Luckily I had only taken one glove off, because you all know what happened next. There was a loud “schlleurruept” sound and the baby was out, fully encased in the amniotic sac like a squirmy yellowish-pink jelly bean and there I was with one glove on my left hand and my fingers hopelessly snarled up in the glove I had been trying to put on my right hand thus rendering me a one-armed man at a fetal-balloon-popping contest.

I had no idea what to do. Dustin, forever helpful, handed me an umbilical clamp that had a spike on it that he said was meant to rupture the sac. As I sat there fruitlessly pawing at the lump of fluid with my one good hand, this also seemed like a good idea.

It was not.

The spike on the umbilical clamp *did* poke a hole in the amniotic sac. However all this did was to shoot a pressurized stream of amniotic fluid up towards my face from the small hole it made. So now I’ve got the alien birthing pod spraying at me with amniotic fluid, I’ve got my one goofy hand all snarled up in a useless now not sterile glove and I’ve got my other hand so darn slippery it was helpless to do anything.

Thankfully, shortly thereafter the balloon popped and while my uniform pants needed a good washing, the baby was removed and was immediately kicking and crying just like she was supposed to be. We put her up to Mom for some good old-fashioned skin-to-skin contact, and then delivered the placenta like the textbook said we should. After that, everything proceeded according to plan.

Last I heard the mother and the baby are doing fine. I asked her if she would name it after me but I haven’t heard back about that.

And now for some EMS education. Here’s what I learned:

An “en caul” birth, as stated above, is exceedingly rare with only 1 in approximately 80,000 humans being born that way. Most are born via c-section just because they happen to be taken out that way, and a vaginal en caul birth is extremely rare. If there are about 4-million live births in the US each year, about 50 of them would be birthed en caul. To have one in the ambulance on the side of the highway is a moonshot of a chance.

Luckily there are rarely any complications associated with this rare event. It is safer not to use sharp objects to pierce the amniotic sac, but in my personal experience that sac is MUCH tougher to break with just my fingers than I thought it would be, goofy-gloved hand notwithstanding.

Next time Dustin’s going to catch. I’ll be up front driving.

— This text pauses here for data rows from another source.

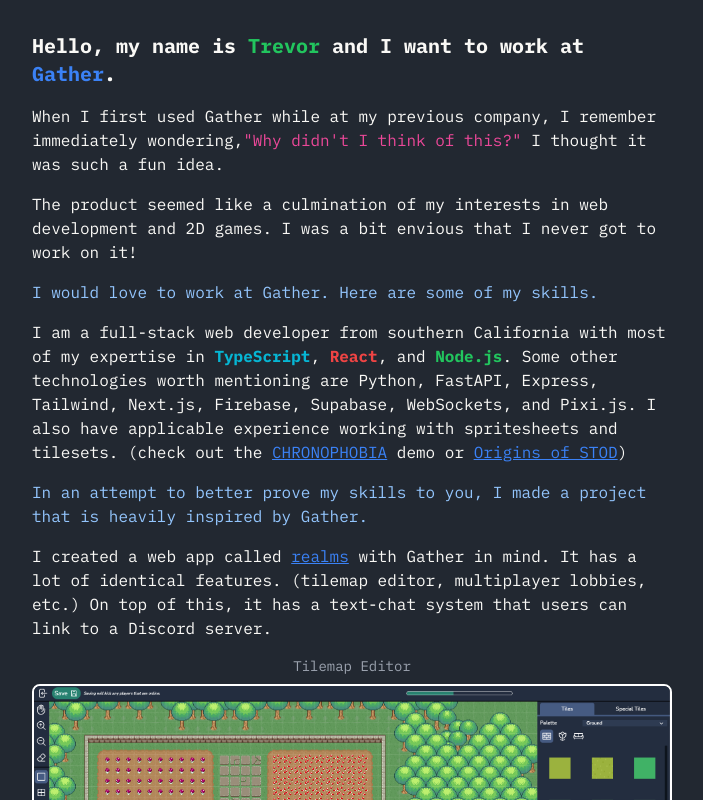
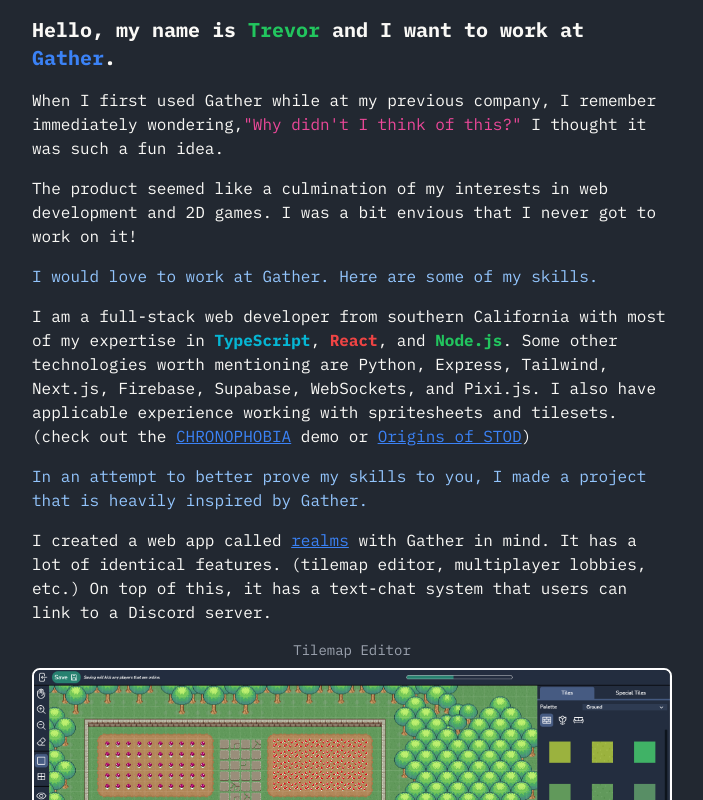
Before and after one commit to trevorwrightdev/trevdev-me, a Next.js app: page /gather in a window 1280 px wide. Shown: the top 800 px of the page, without its empty margins (288-991 px from the left). Built offline with nearby package versions, Linux system fonts and the light colour scheme.

Commit message:
made some small alterations

```diff
--- a/app/gather/page.tsx
+++ b/app/gather/page.tsx
@@ -1,8 +1,8 @@
 
 export default function Gather() {
   return (
-    <main className='flex flex-col items-center md:py-4'>
-        <div className='flex flex-col gap-4 border-none w-full md:w-auto p-4 max-w-2xl'>
+    <main className='flex flex-col items-center'>
+        <div className='flex flex-col gap-4 w-full md:w-auto p-4 max-w-2xl'>
             <h1 className='font-bold text-xl'>Hello, my name is <span className='text-green-500'>Trevor</span> and I want to work at <span className='text-blue-500'>Gather</span>.</h1>
             <p>
                 When I first used Gather while at my previous company, I remember immediately wondering,
@@ -19,7 +19,7 @@
                 <span className='font-bold text-red-500'>React</span>, and {' '}
                 <span className='font-bold text-green-500'>Node.js</span>.
                 Some other technologies worth mentioning are
-                Python, FastAPI, Express, Tailwind, Next.js, Firebase, Supabase, WebSockets, and Pixi.js.
+                Python, Express, Tailwind, Next.js, Firebase, Supabase, WebSockets, and Pixi.js.
                 I also have applicable experience working with spritesheets and tilesets.
                 (check out the <a href="https://store.steampowered.com/app/1634270/CHRONOPHOBIA/" target="_blank" rel="noopener noreferrer" className='underline text-blue-500'>CHRONOPHOBIA</a> demo or {' '}
                 <a href="https://origins.kaijukingz.io/" target="_blank" rel="noopener noreferrer" className='underline text-blue-500'>Origins of STOD</a>
--- a/app/page.tsx
+++ b/app/page.tsx
@@ -3,8 +3,8 @@
 
 export default function Home() {
   return (
-    <main className='flex flex-col items-center md:py-4'>
-        <div className='flex flex-col gap-4 border-none md:border-dashed border-2 border-slate-400 w-full md:w-auto'>
+    <main className='flex flex-col items-center'>
+        <div className='flex flex-col gap-4 border-none md:border-dashed md:border-l-2 md:border-r-2 border-slate-400 w-full md:w-auto'>
             <img src='/image.png' className='w-full' style={{imageRendering: 'pixelated'}}/>
             <div className='p-4 flex flex-col gap-2'>
                 <h1 className='text-3xl text-slate-400'>trevdev</h1>
```
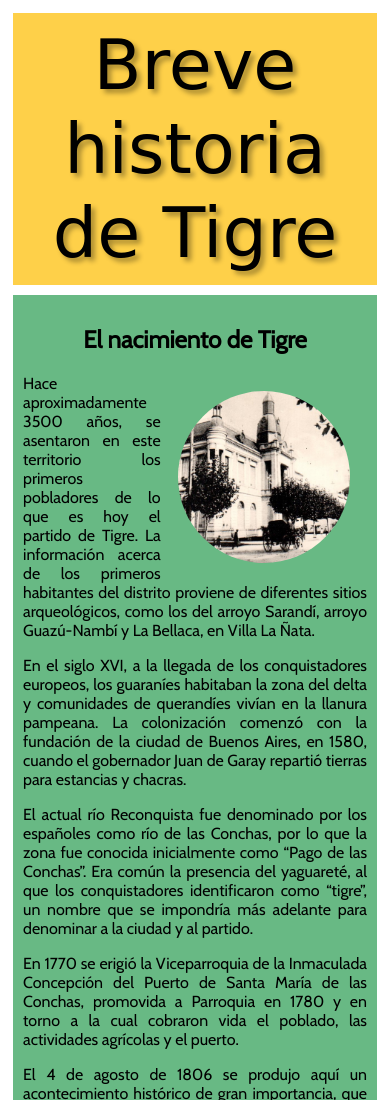
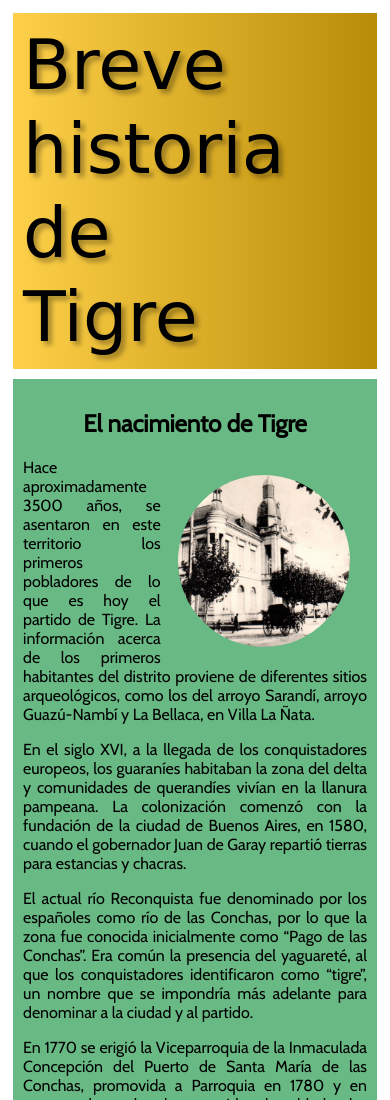
Before and after one commit to Mandharina/TPCod_a_odo_2023, a plain HTML site: page pages/historia.html in a window 390 px wide. Shown: the top 1100 px of the page. Drawn offline with nearby package versions, Linux system fonts and the light colour scheme; a web font is replaced by a local one.

Commit message:
pagina responsiva agregada a cada enlase

```diff
--- a/styles/alojamientos.css
+++ b/styles/alojamientos.css
@@ -74,3 +74,58 @@
     border-radius: 7%;
 
 }
+@media screen and (max-width:720px) {
+    .header {
+        display: grid;
+        grid-template-columns: 0% 100%;
+        grid-area: header;
+        background-color: #FED049;
+        background: linear-gradient(90deg, rgba(254, 208, 73, 1) 0%, rgba(185, 140, 8, 1) 100%);
+
+    }
+
+    .header-logo {
+        display: none;
+    }
+
+
+    .article {
+        display: grid;
+        grid-template-columns: auto;
+        grid-area: article;
+        background-color: #3D5656;
+        padding: 10px;
+        margin-top: 5px;
+    }
+
+
+@media screen and (max-width:480px) {
+    .header {
+        display: grid;
+        grid-template-columns: 0% 100%;
+        grid-area: header;
+        background-color: #FED049;
+        background: linear-gradient(90deg, rgba(254, 208, 73, 1) 0%, rgba(185, 140, 8, 1) 100%);
+
+    }
+
+    .header-logo {
+        display: none;
+    }
+    .nav {
+        display: grid;
+        grid-template: auto auto auto auto / auto auto;
+        grid-area: nav;
+        background-color: #CFFDE1;
+        margin-top: 5px;
+
+    }
+
+    .article {
+        display: grid;
+        grid-template-columns: auto;
+        grid-area: article;
+        background-color: #3D5656;
+        padding: 10px;
+        margin-top: 5px;
+    }
--- a/styles/historia.css
+++ b/styles/historia.css
@@ -130,7 +130,7 @@ a {
         margin-left: auto;
         margin-right: auto
     }
-}
+
 @media screen and (max-width: 600px){
 	.contenedor {
 		grid-template: auto auto auto auto auto/ auto;
@@ -166,4 +166,58 @@ a {
         margin: 5%;
         float:right;
     }
-}
+    @media screen and (max-width:720px) {
+        .header {
+            display: grid;
+            grid-template-columns: 0% 100%;
+            grid-area: header;
+            background-color: #FED049;
+            background: linear-gradient(90deg, rgba(254, 208, 73, 1) 0%, rgba(185, 140, 8, 1) 100%);
+
+        }
+
+        .header-logo {
+            display: none;
+        }
+
+
+        .article {
+            display: grid;
+            grid-template-columns: auto;
+            grid-area: article;
+            background-color: #3D5656;
+            padding: 10px;
+            margin-top: 5px;
+        }
+
+
+    @media screen and (max-width:480px) {
+        .header {
+            display: grid;
+            grid-template-columns: 0% 100%;
+            grid-area: header;
+            background-color: #FED049;
+            background: linear-gradient(90deg, rgba(254, 208, 73, 1) 0%, rgba(185, 140, 8, 1) 100%);
+
+        }
+
+        .header-logo {
+            display: none;
+        }
+        .nav {
+            display: grid;
+            grid-template: auto auto auto auto / auto auto;
+            grid-area: nav;
+            background-color: #CFFDE1;
+            margin-top: 5px;
+
+        }
+
+        .article {
+            display: grid;
+            grid-template-columns: auto;
+            grid-area: article;
+            background-color: #3D5656;
+            padding: 10px;
+            margin-top: 5px;
+        }
--- a/styles/index.css
+++ b/styles/index.css
@@ -177,6 +177,3 @@ button {
         padding: 10px;
         margin-top: 5px;
     }
-
-
-}
--- a/styles/quehacer.css
+++ b/styles/quehacer.css
@@ -72,3 +72,59 @@
     border-radius: 7%;
 
 }
+
+@media screen and (max-width:720px) {
+    .header {
+        display: grid;
+        grid-template-columns: 0% 100%;
+        grid-area: header;
+        background-color: #FED049;
+        background: linear-gradient(90deg, rgba(254, 208, 73, 1) 0%, rgba(185, 140, 8, 1) 100%);
+
+    }
+
+    .header-logo {
+        display: none;
+    }
+
+
+    .article {
+        display: grid;
+        grid-template-columns: auto;
+        grid-area: article;
+        background-color: #3D5656;
+        padding: 10px;
+        margin-top: 5px;
+    }
+
+
+@media screen and (max-width:480px) {
+    .header {
+        display: grid;
+        grid-template-columns: 0% 100%;
+        grid-area: header;
+        background-color: #FED049;
+        background: linear-gradient(90deg, rgba(254, 208, 73, 1) 0%, rgba(185, 140, 8, 1) 100%);
+
+    }
+
+    .header-logo {
+        display: none;
+    }
+    .nav {
+        display: grid;
+        grid-template: auto auto auto auto / auto auto;
+        grid-area: nav;
+        background-color: #CFFDE1;
+        margin-top: 5px;
+
+    }
+
+    .article {
+        display: grid;
+        grid-template-columns: auto;
+        grid-area: article;
+        background-color: #3D5656;
+        padding: 10px;
+        margin-top: 5px;
+    }
```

If you’re looking for actual education on en caul births, here’s something from an actual medical journal that’s not just an EMS blog:

“Vaginal Cephalic Delivery En Caul and Subsequent Postpartum Intraventricular Hemorrhage and Respiratory Distress: A Teaching Case”